The book is centered on this crucial question: “Why are American adolescent girls falling prey to depression, eating disorders, and suicide attempts at an alarming rate?”. The answer for this serious question lies in the fact that we live in a society which places emphasis on superficial aspects of an individual such as their looks, sex appeal, etc. Such expectations are not only shallow but are also psychologically deficient, in that, there are many more facets to a teenage girl than external appearance. The author asserts that as long as this dismal state of culture persists, girls in our country will find it hard to find their true selves. According to Pipher, parents have a key role to play in the revival process. Through a process of educating themselves on concepts of psychology, parents can liberate their adolescent girls from the narrow, sexist mould.

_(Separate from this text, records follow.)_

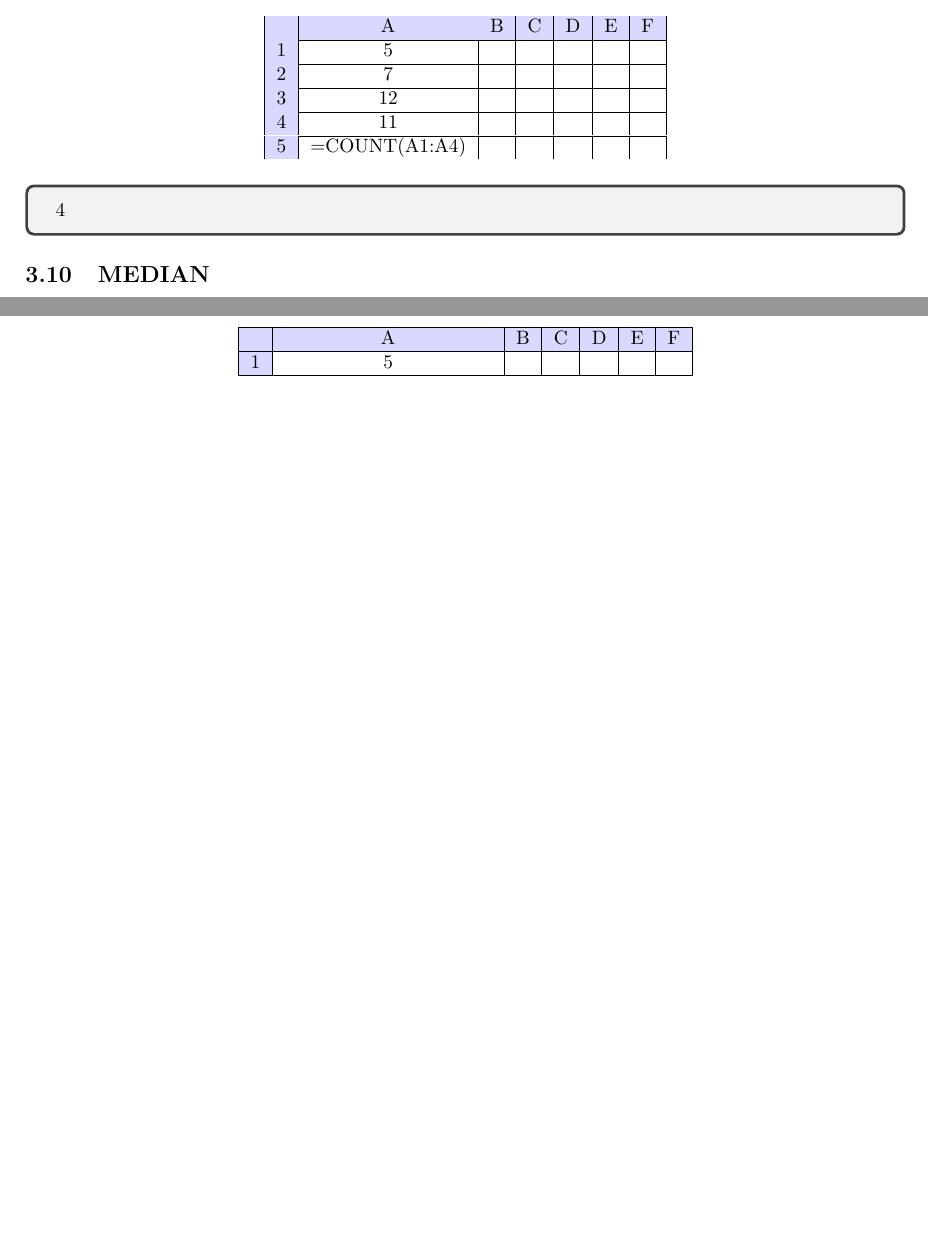
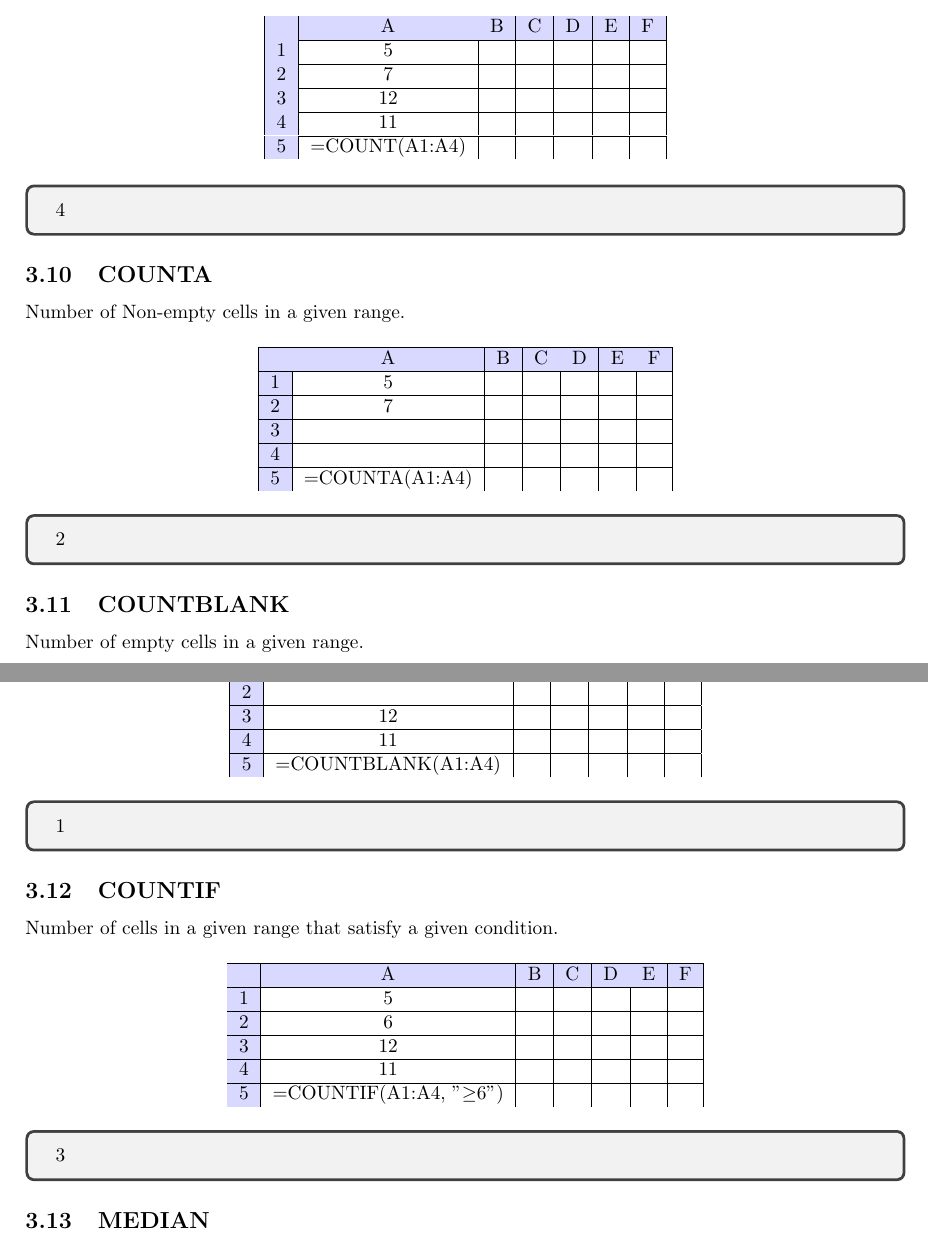
Before and after one commit to jbytecode/sampledbs, a LaTeX document (excel/formula.tex): two parts of pages 12 and 14 of 26 before the commit and two parts of pages 12 and 13 of 27 after it, joined at a grey line, cut so that both start at the same text, the shorter picture padded with empty space. Compiled offline with pdfLaTeX.

Commit message:
add count family function in Excel

```diff
--- a/excel/formula.tex
+++ b/excel/formula.tex
@@ -1149,7 +1149,88 @@ Answer:
 
 
 
-
+\subsection{COUNTA}
+
+Number of Non-empty cells in a given range.
+
+\begin{table}[H]
+\centering
+\begin{tabular}{|c|c|c|c|c|c|c|}
+\hline
+   \CE{ } & \CE{A} & \CE{B} & \CE{C} & \CE{D} & \CE{E} & \CE{F}  \\
+\hline
+ \CE{1} & 5  &   &  &  &  &  \\
+\hline
+ \CE{2} & 7 &  &  &  &  &  \\
+\hline
+ \CE{3} &  &  &  &  &  &  \\
+\hline
+ \CE{4} &  &  &  &  &  &  \\
+\hline
+ \CE{5} & =COUNTA(A1:A4) &  &  &  &  &  \\
+\end{tabular}
+\end{table}
+
+\begin{tcolorbox}
+   2
+\end{tcolorbox}
+
+
+
+\subsection{COUNTBLANK}
+
+Number of empty cells in a given range.
+
+\begin{table}[H]
+\centering
+\begin{tabular}{|c|c|c|c|c|c|c|}
+\hline
+   \CE{ } & \CE{A} & \CE{B} & \CE{C} & \CE{D} & \CE{E} & \CE{F}  \\
+\hline
+ \CE{1} & 5  &   &  &  &  &  \\
+\hline
+ \CE{2} &   &  &  &  &  &  \\
+\hline
+ \CE{3} & 12 &  &  &  &  &  \\
+\hline
+ \CE{4} & 11 &  &  &  &  &  \\
+\hline
+ \CE{5} & =COUNTBLANK(A1:A4) &  &  &  &  &  \\
+\end{tabular}
+\end{table}
+
+\begin{tcolorbox}
+   1
+\end{tcolorbox}
+
+
+
+
+\subsection{COUNTIF}
+
+Number of cells in a given range that satisfy a given condition.
+
+\begin{table}[H]
+\centering
+\begin{tabular}{|c|c|c|c|c|c|c|}
+\hline
+   \CE{ } & \CE{A} & \CE{B} & \CE{C} & \CE{D} & \CE{E} & \CE{F}  \\
+\hline
+ \CE{1} & 5  &   &  &  &  &  \\
+\hline
+ \CE{2} & 6  &  &  &  &  &  \\
+\hline
+ \CE{3} & 12 &  &  &  &  &  \\
+\hline
+ \CE{4} & 11 &  &  &  &  &  \\
+\hline
+ \CE{5} & =COUNTIF(A1:A4, "$\ge$6") &  &  &  &  &  \\
+\end{tabular}
+\end{table}
+
+\begin{tcolorbox}
+   3
+\end{tcolorbox}
 
 \subsection{MEDIAN}
 
```
Also changed, not shown: excel/formula.pdf.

The environment in which a young girl grows up inAmericais quite hostile to its healthy development. For example, even in primary school classrooms one can find teachers being negatively biased towards girls as opposed to boys. There are other subtle manifestations of gender stereotyping as well, which have a negative consequence on the psychological development of the girl. Many instances of sexual harassment go unnoticed or unreported, as our society is harsh on the girl’s reputation than on the boy’s. It is no surprise then that many teenage girls resort to alcohol and recreational drug use. Some of them indulge in body art and body piercing, which are usually cases of self-mutilation disguised in the form of art. As they struggle through their mental torment, they make themselves vulnerable for acts of indiscretion, the foremost among them being unwanted teenage pregnancy.
To the credit of the author, she avoids usage of esoteric words and explains psychological concepts with the help of everyday analogies. For example, through out the book, the author depicts the vulnerability of teenage girls as delicate fledgling trees that are caught in the midst of a hail storm. Here, the storm is analogous to the oppressive contemporary culture. The strength of the support system for the girl, which is her family, is the strength of the roots of the fledgling tree. This way, Mary Pipher demystifies complex psychological concepts and puts it across in layman’s terms.
The psychological turmoil with which adolescent girls in our society grow up is explicated vividly through usage of powerful words. For example, in the first chapter, Mary Pipher is being provocative when she says “You all die at 15…young girls slowly bury their childhood, put away their independent and imperious selves and submissively enter adult existence….Girls stop being and start seeming…The world tells us what we are to be and shapes us by the ends it sets before us. To men it says, work. To us, it says, seem. The less a woman has in her head the lighter she is for carrying.” (Chap.1, p.19-22)
In sum, the success of Mary Pipher’s book is due mainly to its compassionate tone. The issues of psychological development that she talks about might have grave undertones, but the earnestness with which Pipher explains its drawbacks is very impressive. The author also does a stellar job of making clear to the readers that adolescent psychology is quite different from adult psychology and hence the remedial approaches for both of them cannot be the same. An important argument that Pipher puts forwards is that there is a urgent need to focus on female adolescent psychology. The failure to do so would culturally and psychologically impoverish future generations of Americans.